Led by the state's Sierra Club, New Mexico's "No Child Left Inside" movement aims to provide school kids with a variety of outdoor education programs. Since the fund will need money, environmental groups are looking to taxpayers for support. And since public health programs are increasingly funded through sin taxes, states have gone fishing for a sin.
Instead of piling on the usual culprits, alcohol and tobacco, the coalition wants to impose a 1 percent tax on television sets and video games, agents of vice that presumably leave children inside. (Other politicians want to use such gimmicks to require kids to stay inside. In December a Wisconsin state senator proposed a video game tax to fund a juvenile detention program.)

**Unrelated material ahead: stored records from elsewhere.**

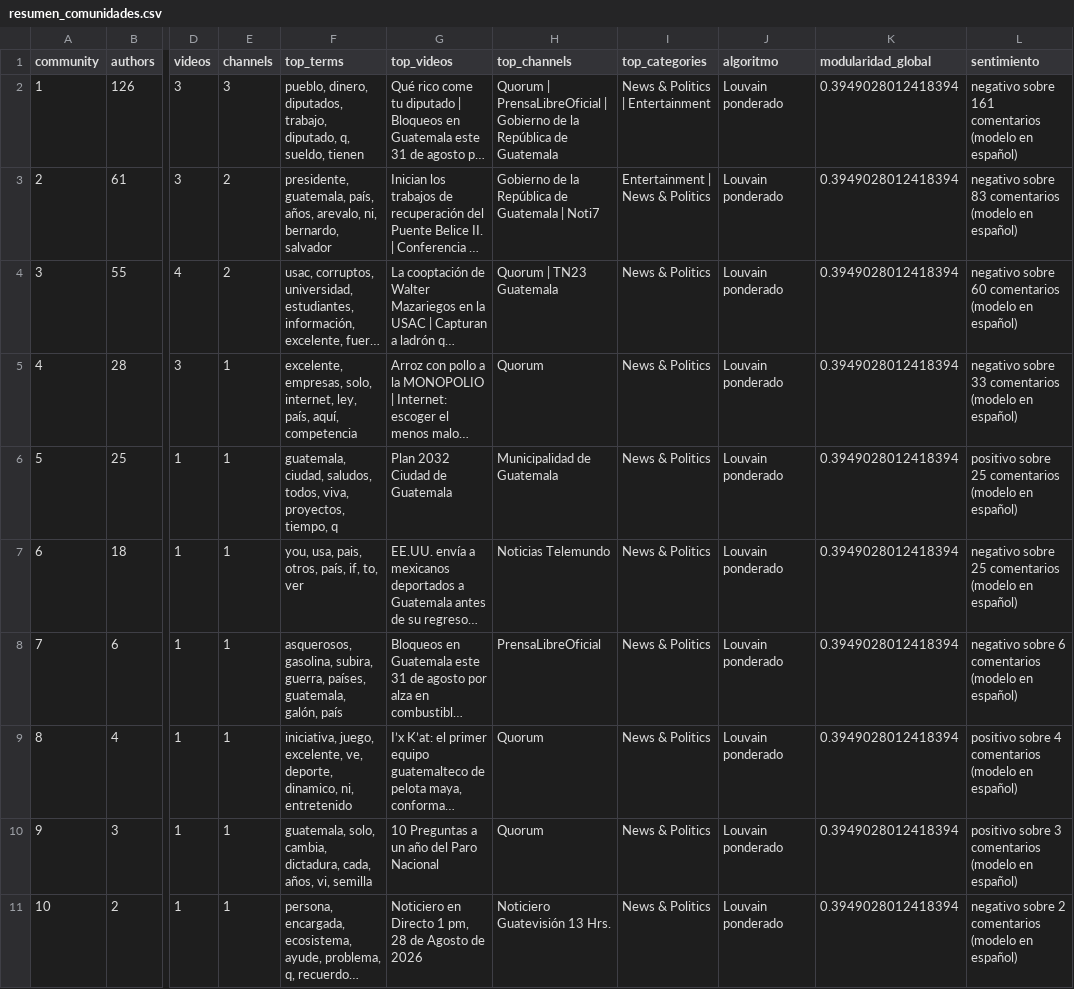
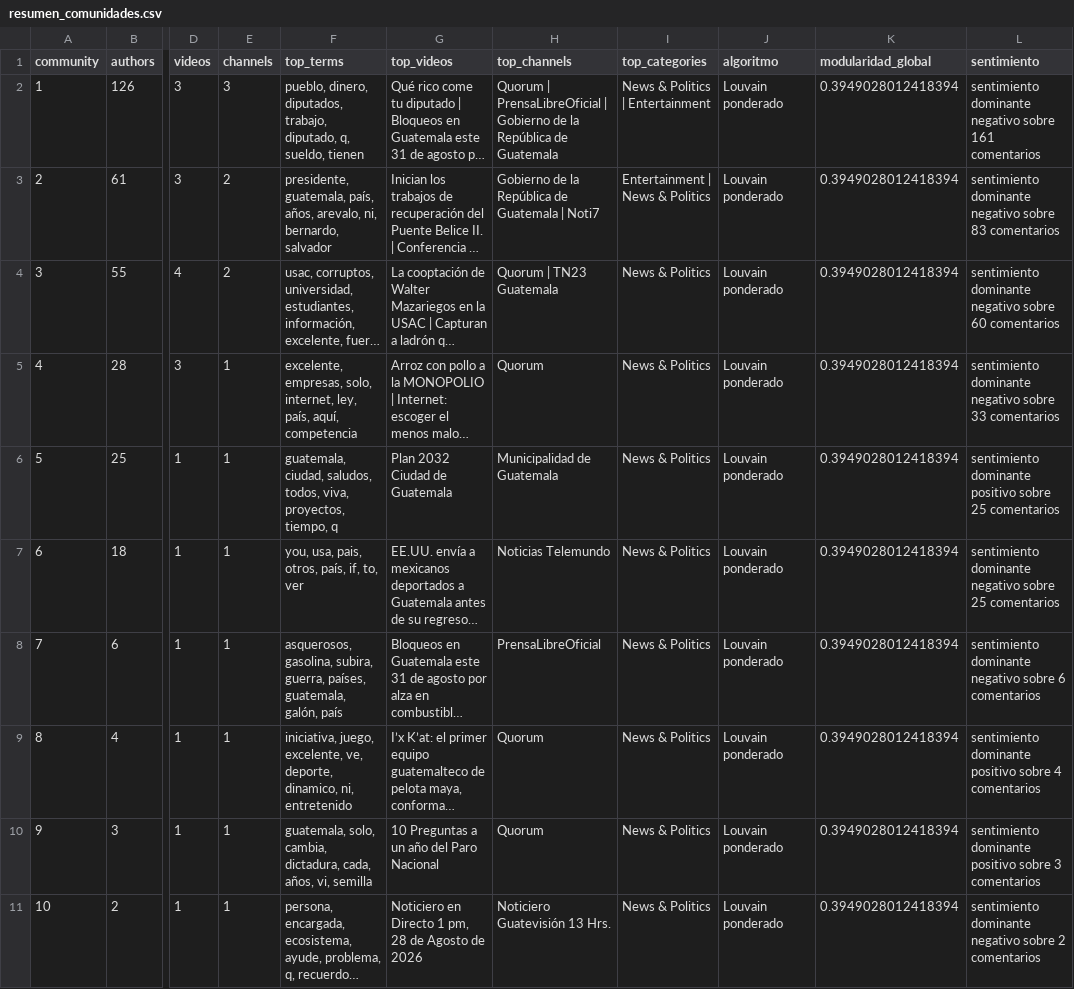
Before and after one commit to DanielBarillasM/Laboratorio-6.-Analitica-de-Redes-Sociales_Grupo-1_DS_Sec-10, a CSV file: outputs/tables/resumen_comunidades.csv, drawn as a sheet; only a part is shown, gaps mark what is left out; long unchanged cells end in …; the diff names each change by its address in the sheet, - before the commit and + after, or states it on an @@ line.

Commit message:
sentimientos

```diff
--- a/outputs/tables/resumen_comunidades.csv
+++ b/outputs/tables/resumen_comunidades.csv
-L2 (sentimiento): negativo sobre 161 comentarios (modelo en español)
+L2 (sentimiento): sentimiento dominante negativo sobre 161 comentarios
-L3 (sentimiento): negativo sobre 83 comentarios (modelo en español)
+L3 (sentimiento): sentimiento dominante negativo sobre 83 comentarios
-L4 (sentimiento): negativo sobre 60 comentarios (modelo en español)
+L4 (sentimiento): sentimiento dominante negativo sobre 60 comentarios
-L5 (sentimiento): negativo sobre 33 comentarios (modelo en español)
+L5 (sentimiento): sentimiento dominante negativo sobre 33 comentarios
-L6 (sentimiento): positivo sobre 25 comentarios (modelo en español)
+L6 (sentimiento): sentimiento dominante positivo sobre 25 comentarios
-L7 (sentimiento): negativo sobre 25 comentarios (modelo en español)
+L7 (sentimiento): sentimiento dominante negativo sobre 25 comentarios
-L8 (sentimiento): negativo sobre 6 comentarios (modelo en español)
+L8 (sentimiento): sentimiento dominante negativo sobre 6 comentarios
-L9 (sentimiento): positivo sobre 4 comentarios (modelo en español)
+L9 (sentimiento): sentimiento dominante positivo sobre 4 comentarios
-L10 (sentimiento): positivo sobre 3 comentarios (modelo en español)
+L10 (sentimiento): sentimiento dominante positivo sobre 3 comentarios
-L11 (sentimiento): negativo sobre 2 comentarios (modelo en español)
+L11 (sentimiento): sentimiento dominante negativo sobre 2 comentarios
```
Also changed, not shown: 4 other files.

Supporters of the proposed New Mexico tax say it will raise $4 million, which would go toward busing students to state parks and training teachers to integrate outdoor learning into their lesson plans. The boost in visitor numbers would be conveniently timed for state parks, where attendance has been waning nationwide. Kids are a captive audience during school hours, which means they're available to boost meager attendance numbers—and park budgets. Prying them from their video games after hours, though, will be a tougher sell.